Lifewalla is a beautiful story that explores the multitude of profound psychological and physical impacts that disasters such as the 1984 Bhopal Gas Disaster can have on its survivors. Through the eyes of Lifewalla’s main character Dilkhush, the reader takes a journey as she revisits her past and returns to the place where her life was
changed forever by one catastrophic event. Through Dilkhush, the reader accesses a deeper understanding into the many challenges faced by survivors—especially women survivors— affected by such disasters: widowhood, health complications, disability and infertility.
Through Dilkhush’s journey back to her home town, we are exposed to an intimateand honest recount of a women’s experience. Having lived through horrifying events that have marred her for life, the reader learns about the various psychological impacts on disaster survivors, as well as the particular ways in which being a woman
in this context exacerbates existing struggles to live with memories of the past whilst attempting to carve out a new life in a patriarchal society. Women survivors of disasters often bear the largest burden of such an experience, often losing partners and children, losing economic security, and at risk of losing support from their families and the wider community whilst struggling with chronic illness. The story of Dilkush explores all of these issues and the unique ways in which women have fought to survive and thrive.
Lifewalla is a gritty and raw story that exposes the legacy of disaster. In an increasingly connected world, with constant access to global events, we are bombarded with images and information about environmental and political crises, and disasters, and their immediate impacts. We are less exposed, however, to the long-term consequences of such events. What happens to survivors after the emergency aid and media coverage has left? How do communities rebuild and thrive in the face of immense tragedy and despair?

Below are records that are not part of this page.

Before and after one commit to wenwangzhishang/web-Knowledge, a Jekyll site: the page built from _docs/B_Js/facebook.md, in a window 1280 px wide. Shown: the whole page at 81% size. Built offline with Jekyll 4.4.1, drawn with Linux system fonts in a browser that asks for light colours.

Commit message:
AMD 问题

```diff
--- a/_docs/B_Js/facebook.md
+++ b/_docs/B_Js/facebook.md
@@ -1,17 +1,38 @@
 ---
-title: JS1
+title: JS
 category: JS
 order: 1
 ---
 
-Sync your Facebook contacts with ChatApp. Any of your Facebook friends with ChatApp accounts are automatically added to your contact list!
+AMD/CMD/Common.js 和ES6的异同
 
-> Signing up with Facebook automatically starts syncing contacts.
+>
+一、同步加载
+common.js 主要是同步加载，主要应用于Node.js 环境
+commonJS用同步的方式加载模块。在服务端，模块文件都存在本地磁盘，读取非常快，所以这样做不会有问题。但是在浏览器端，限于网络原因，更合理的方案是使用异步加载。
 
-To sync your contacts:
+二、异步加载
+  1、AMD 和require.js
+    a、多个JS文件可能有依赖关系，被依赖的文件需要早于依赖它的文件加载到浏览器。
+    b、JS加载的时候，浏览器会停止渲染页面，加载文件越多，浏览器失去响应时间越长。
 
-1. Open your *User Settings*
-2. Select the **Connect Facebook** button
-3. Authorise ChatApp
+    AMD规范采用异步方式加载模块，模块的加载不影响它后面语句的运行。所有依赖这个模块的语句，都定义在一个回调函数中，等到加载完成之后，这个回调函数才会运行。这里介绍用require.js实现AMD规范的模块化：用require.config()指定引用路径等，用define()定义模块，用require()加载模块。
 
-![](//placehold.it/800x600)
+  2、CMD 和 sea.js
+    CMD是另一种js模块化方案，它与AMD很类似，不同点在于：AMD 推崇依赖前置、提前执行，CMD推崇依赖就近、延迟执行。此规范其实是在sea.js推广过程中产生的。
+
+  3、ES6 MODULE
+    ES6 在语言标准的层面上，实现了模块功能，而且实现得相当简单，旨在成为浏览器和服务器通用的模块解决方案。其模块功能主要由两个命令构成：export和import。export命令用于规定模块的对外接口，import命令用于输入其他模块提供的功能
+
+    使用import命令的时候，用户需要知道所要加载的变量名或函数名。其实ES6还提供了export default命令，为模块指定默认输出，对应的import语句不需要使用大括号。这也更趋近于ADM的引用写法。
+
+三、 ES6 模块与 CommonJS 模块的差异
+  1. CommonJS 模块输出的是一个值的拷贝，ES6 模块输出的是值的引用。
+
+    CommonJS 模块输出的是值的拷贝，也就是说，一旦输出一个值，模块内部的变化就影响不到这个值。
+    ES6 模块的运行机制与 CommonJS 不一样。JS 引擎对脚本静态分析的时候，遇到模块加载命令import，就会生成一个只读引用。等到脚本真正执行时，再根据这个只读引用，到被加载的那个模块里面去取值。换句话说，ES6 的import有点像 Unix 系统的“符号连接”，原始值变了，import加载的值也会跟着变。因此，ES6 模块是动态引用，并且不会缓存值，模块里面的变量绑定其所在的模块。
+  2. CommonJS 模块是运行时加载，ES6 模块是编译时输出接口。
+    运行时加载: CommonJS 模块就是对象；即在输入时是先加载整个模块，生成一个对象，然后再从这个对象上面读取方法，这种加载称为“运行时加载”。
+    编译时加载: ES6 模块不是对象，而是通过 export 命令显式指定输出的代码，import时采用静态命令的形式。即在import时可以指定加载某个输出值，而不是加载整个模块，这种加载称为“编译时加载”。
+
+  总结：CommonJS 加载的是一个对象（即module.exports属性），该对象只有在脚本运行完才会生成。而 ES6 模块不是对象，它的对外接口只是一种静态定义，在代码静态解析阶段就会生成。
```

Although it is difficult to bear witness to the horrendous experience of Dilkhush recounted in the narrative, Lifewalla is also a story that celebrates the ways in which people and communities have cared for one another in the aftermath of the disaster and the resilience and strength of survivors.
In writing Lifewalla, authour Nina Joshi Ramsey has clearly drawn on her training and experience in stress management and mental trauma to get under the skin of the psychological impact of humanitarian disasters. It is a powerfully written and colourful book which steers clear of what might be some of the more obvious means of expressing the disaster’s aftermath whilst still creating a strong sense of empathy for the complex and difficult feelings a survivor might experience.
The survivors in Bhopal have had to contend with a myriad of health, social and economic impacts in the 30 years following the 1984 Gas Disaster and during the ongoing water contamination crisis. The Bhopal Medical Appeal, a UK registered charity, supports clinics in gas and water affected communities in Bhopal, which address the health, social and economic impacts of the Disaster through the provision of free integrative medical care, and community health and education initiatives.
We are proud that Lifewalla tells the story of so many inspirational Bhopali women gas survivors and, by purchasing the novel, the reader will be helping the Bhopal Medical Appeal support the life-changing work taking place at the clinics we fund in Bhopal.
Bhopal Medical Appeal
Nina Joshi Ramsey’s stunning debut novel, Lifewalla is inspired by the real-life events of one of the world’s worst-ever industrial tragedies: the Bhopal disaster. Often unseen is the reality of the psychological suffering following disasters, but it is the basis of this sensitively-written, insightful book.
On the night of December 2nd, 1984, the Union Carbide India Limited pesticide plant in Bhopal, India, leaked a deadly cloud of poisonous gas methyl isocyanate on nearby shanty towns as their inhabitants slept.
None of the six safety systems designed to contain such a leak were operational, so the gas quickly spread with instantaneous and catastrophic results.
The disaster claimed the lives of nearly 4,000 people and injured nearly 600,000 more. It’s estimated that over the ensuing 30 years, some 25,000 have since died, while many more survivors – an estimated 120,000 to 150,000 – are still suffering ill health as a result of the leak.
Along with the physical ailments residents must still endure, many have been left with chronic psychological trauma, including flashbacks, nightmares, stress, anxiety and depression. These are still often accompanied by social stigma.
Lifewalla is a story that not only acknowledges this mental anguish, it delves into the intense feelings of especially anger and hopelessness that are commonly understood. Read More